Manual writing can be a bit tricky, especially for growing businesses. This is designed as brief how-to guide for those interested in writing an operations manual. First off, you will need to identify the type of operations manual you will be creating and who will be reading it. Then you need to set specifications for the document. The last step is finding or hiring a writer to complete the document. This is an important step, and choosing to hire an operations manual writer from the right source can mean savings of thousands of dollars in the long run.
Step 1: Identify Your Audience
The first thing to do is to identify your target readers. If you are putting together or operating a franchise business, the readers often are the owners or managers of your individual establishments. If you are a single company, the operations manuals may be designed to tie together the policies of multiple departments or locations. In this case your target would be the managers. Many businesses also use an operations manual as a part of the hiring plan, as a way to bring new employees up to speed on the company’s current practices, making the target audience new hires with little previous background on the company.
This means you have two basic strategies:
- Write for managers/owners with background in the company
- or, write in general terms, for new hires, prospects, and managers
If you write in general terms you can normally expect the operations manual’s length to be much longer, because much more background information will be required. If you are writing for managers/owners, you may be able to assume some information is already known, which eliminates much of the general background. Some companies choose to divide their manual into sections, with some general sections developed especially for new hires, franchise owners, or other special cases.
Step 2: Operations Manual Planning and Design
Operations manuals are highly specific to each company and may range from a small 10-15 page plan to over 500 pages for large companies. In order to determine the contents you will need in your manual is helpful to make an outline of:
- Business organization, including specific instructions for employees about job descriptions, management hierarchy and responsibilities.
- Information on marketing and sales materials and plans.
- People directory, including phone numbers, emails, and other contact info.
- Technology or equipment policies and instructions.
- General employee policies.
- Company financial or capital information.
- Company mission statement.
- Confidentiality statement.
The length and depth of each of these is highly dependent on your company, but if you make a simple outline it will be much easier for a operations manual writer to translate your ideas into a finished operations manual.
Step Three: Choosing a Writer
In choosing a writer, it is important that the writer have both design, business, technical, and writing skills. Most technical writing companies will employ a team of writers that can meet to diverse needs of this type of project, as hiring multiple professionals can be very expensive. This allows your company to communicate the ideas visually and verbally, ensuring clear ideas with a clear indexing system.

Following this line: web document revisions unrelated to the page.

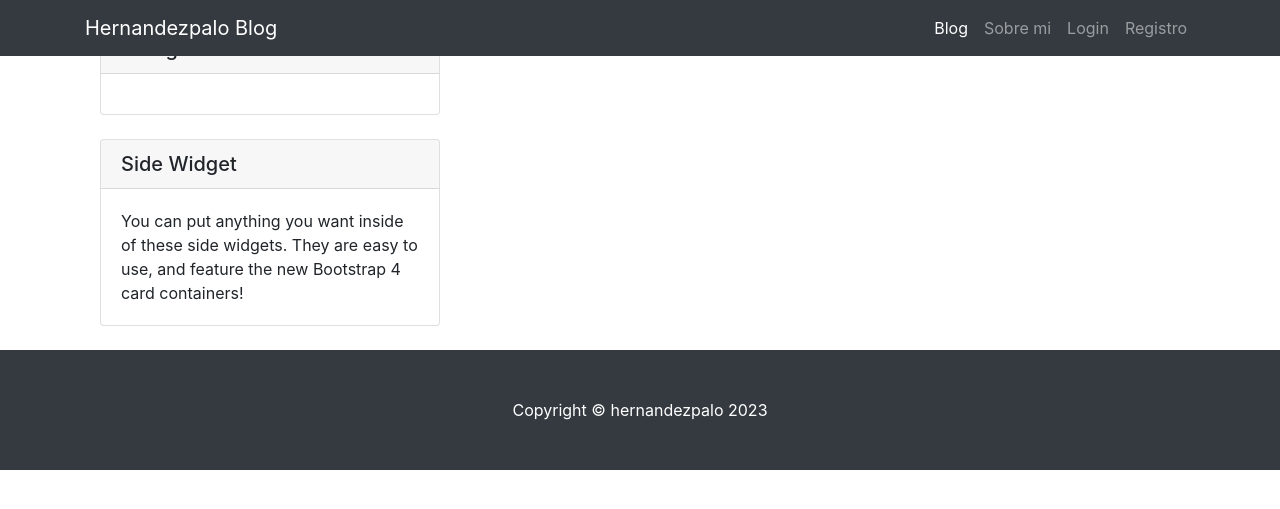
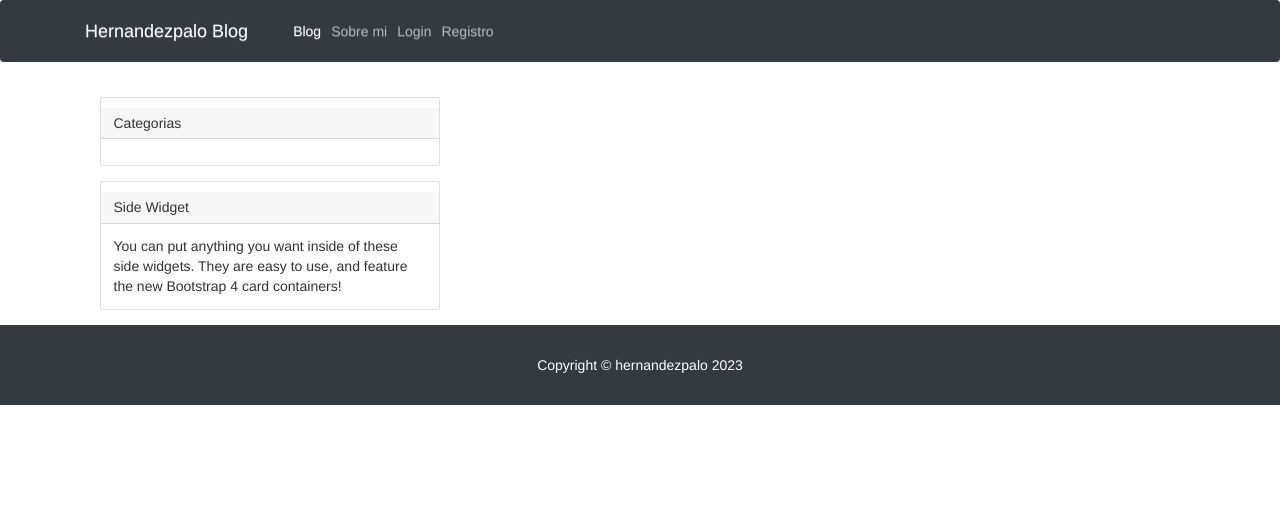
Before and after one commit to hernandezpalo83/Blog2, a Django app: template templates/base.html in a window 1280 px wide. Shown: the top 509 px of the page. Run offline with Django 5.2, Linux system fonts and the light colour scheme; the template is opened without the code that fills it, so the values that code supplies are empty; parts of the project's set-up code (start-up, migrations or seed data) failed here and were passed over; some libraries are stand-ins or nearby versions.

Commit message:
maquetado.

```diff
--- a/templates/base.html
+++ b/templates/base.html
@@ -9,6 +9,12 @@
       {% bootstrap_css %}
       {% load static %}
       <link rel="stylesheet" href="{% static 'css/blog-home.css' %}">
+      <link rel="stylesheet" href="//maxcdn.bootstrapcdn.com/bootstrap/3.2.0/css/bootstrap.min.css">
+      <link rel="stylesheet" href="//maxcdn.bootstrapcdn.com/bootstrap/3.2.0/css/bootstrap-theme.min.css">
+      <link href='"https://fonts.googleapis.com/css2?family=Comfortaa:wght@500&display=swap"' rel='stylesheet' type='text/css'>
+      <link href='https://fonts.googleapis.com/css2?family=Poppins:wght@300;500&display=swap' rel='stylesheet' type='text/css'>
+      <link href='//fonts.googleapis.com/css?family=Lobster&subset=latin,latin-ext' rel='stylesheet' type='text/css'>
+
    </head>
    <body>
       <!-- Navigation -->
--- a/templates/posts/index.html
+++ b/templates/posts/index.html
@@ -2,8 +2,7 @@
 {% block content %}
     <div class="row">
       <div class="col-md-8">
-
-        <h1 class="my-4">  </h1>
+        <h1 class="my-4">Ultimas Entradas </h1>
         {% for post in posts %}
         <div class="card mb-4">
           <img class="card-img-top" src="{{ post.image_header.url }}" alt="Card image cap">
```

Most Common Problems
The most common issues companies find with writing operations manuals is poor organization and indexing of long operations manuals. This makes the files both difficult to use for readers and hard to modify as the company grows. Technical writing companies generally index their files and save copies of each section in separate files, meaning that when the company changes a policy it is quick and easy to make the changes.
Angie Biotech can help you with your operations manual. Contact us at firstname.lastname@example.org. We have a team of experts standing by to help you, please contact us for more information.